In the entries below, find each line with the string "DBSCAN" and copy it.

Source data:
::::::::

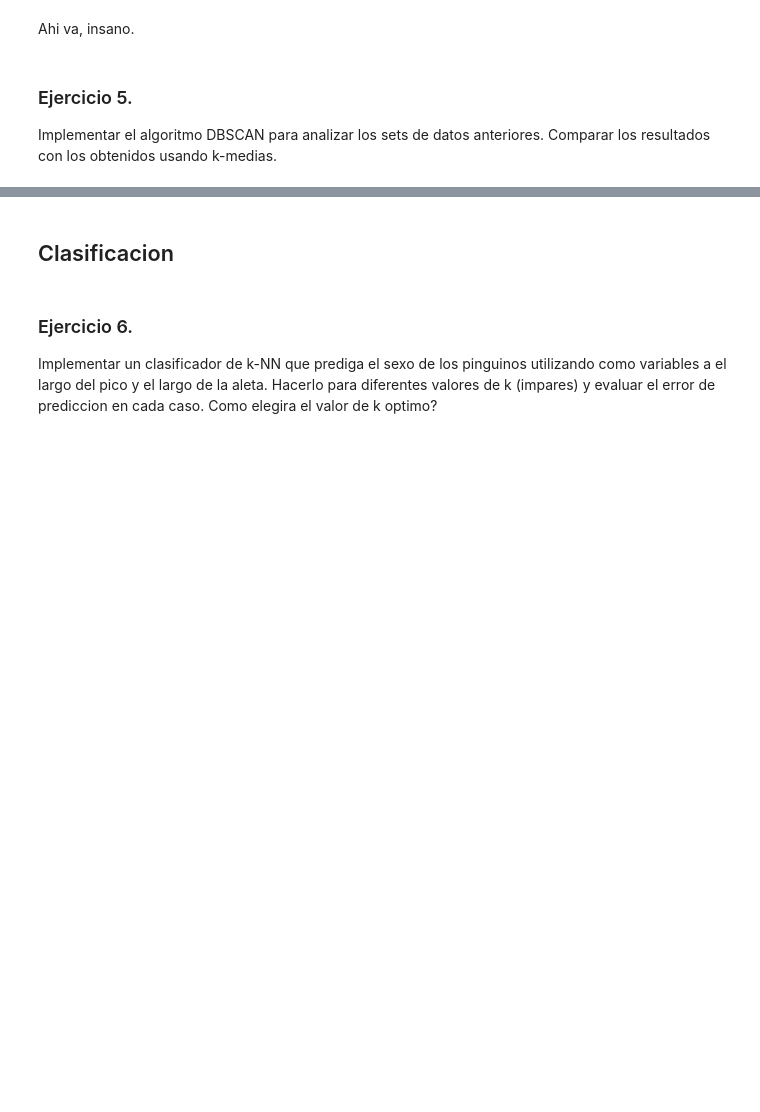
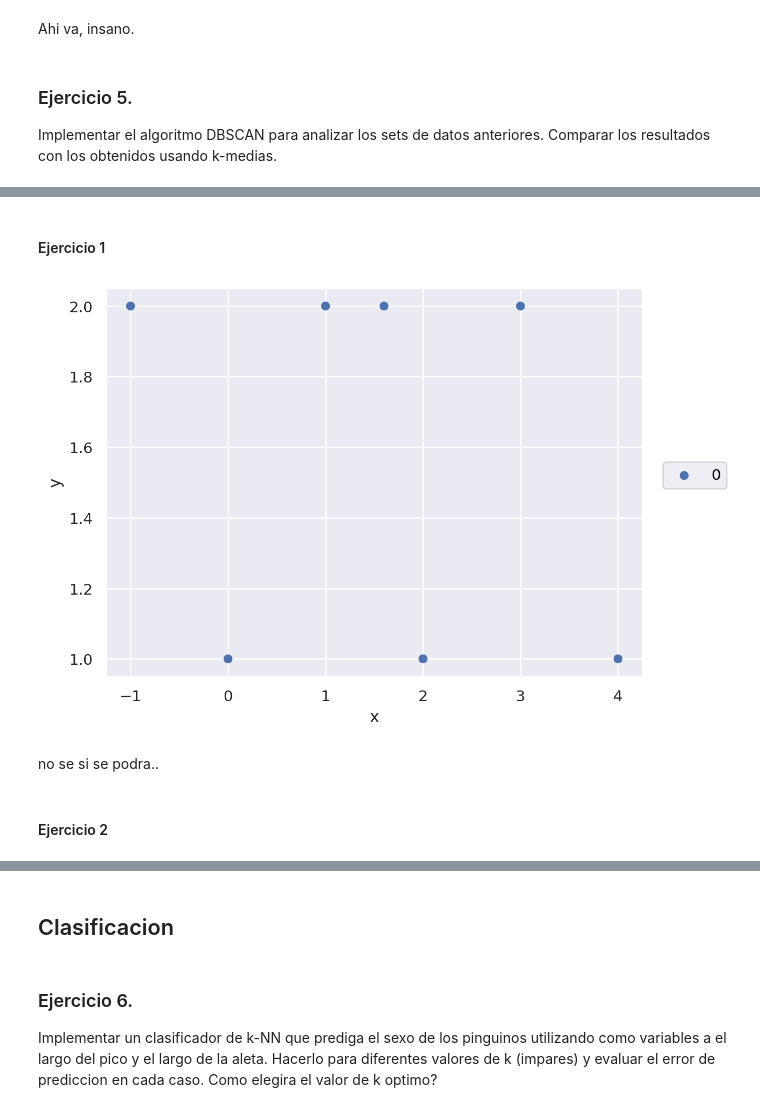
Before and after one commit to lmendezayl/uba-ldd-ic, a Jupyter notebook: guias/soluciones/practica8.ipynb, the cells around one changed output, grey strips where cells are left out. Drawn from its saved outputs; the diff is of its cells as text; code cells hidden in the pictures; blank space fills up the shorter version.

```diff
--- a/guias/soluciones/practica8.ipynb
+++ b/guias/soluciones/practica8.ipynb
@@ -445,0 +478,22 @@ Implementar el algoritmo DBSCAN para analizar los sets de datos anteriores. Comp
+# %% [markdown]
+#### Ejercicio 1
+# %%
+datos = pd.DataFrame({
+    "x": [-1,0,1,8/5,2,3,4],
+    "y":[2,1,2,2,1,2,1]
+})
+
+clustering = DBSCAN(eps=1.9,min_samples=1)
+etiqueta = clustering.fit_predict(datos)
+
+# Graficamos
+(
+    so.Plot(data = datos, x = "x", y = "y", color = etiqueta.astype("str"))
+    .add(so.Dot())
+)
+# %% [output]
+[figure, added]
+# %% [markdown]
+no se si se podra..
+# %% [markdown]
+#### Ejercicio 2
```
Also changed, not shown: parts of 16 cells of this notebook.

::::::::

# WRITTEN SOLUTION:
@@ -445,0 +478,22 @@ Implementar el algoritmo DBSCAN para analizar los sets de datos anteriores. Comp
+clustering = DBSCAN(eps=1.9,min_samples=1)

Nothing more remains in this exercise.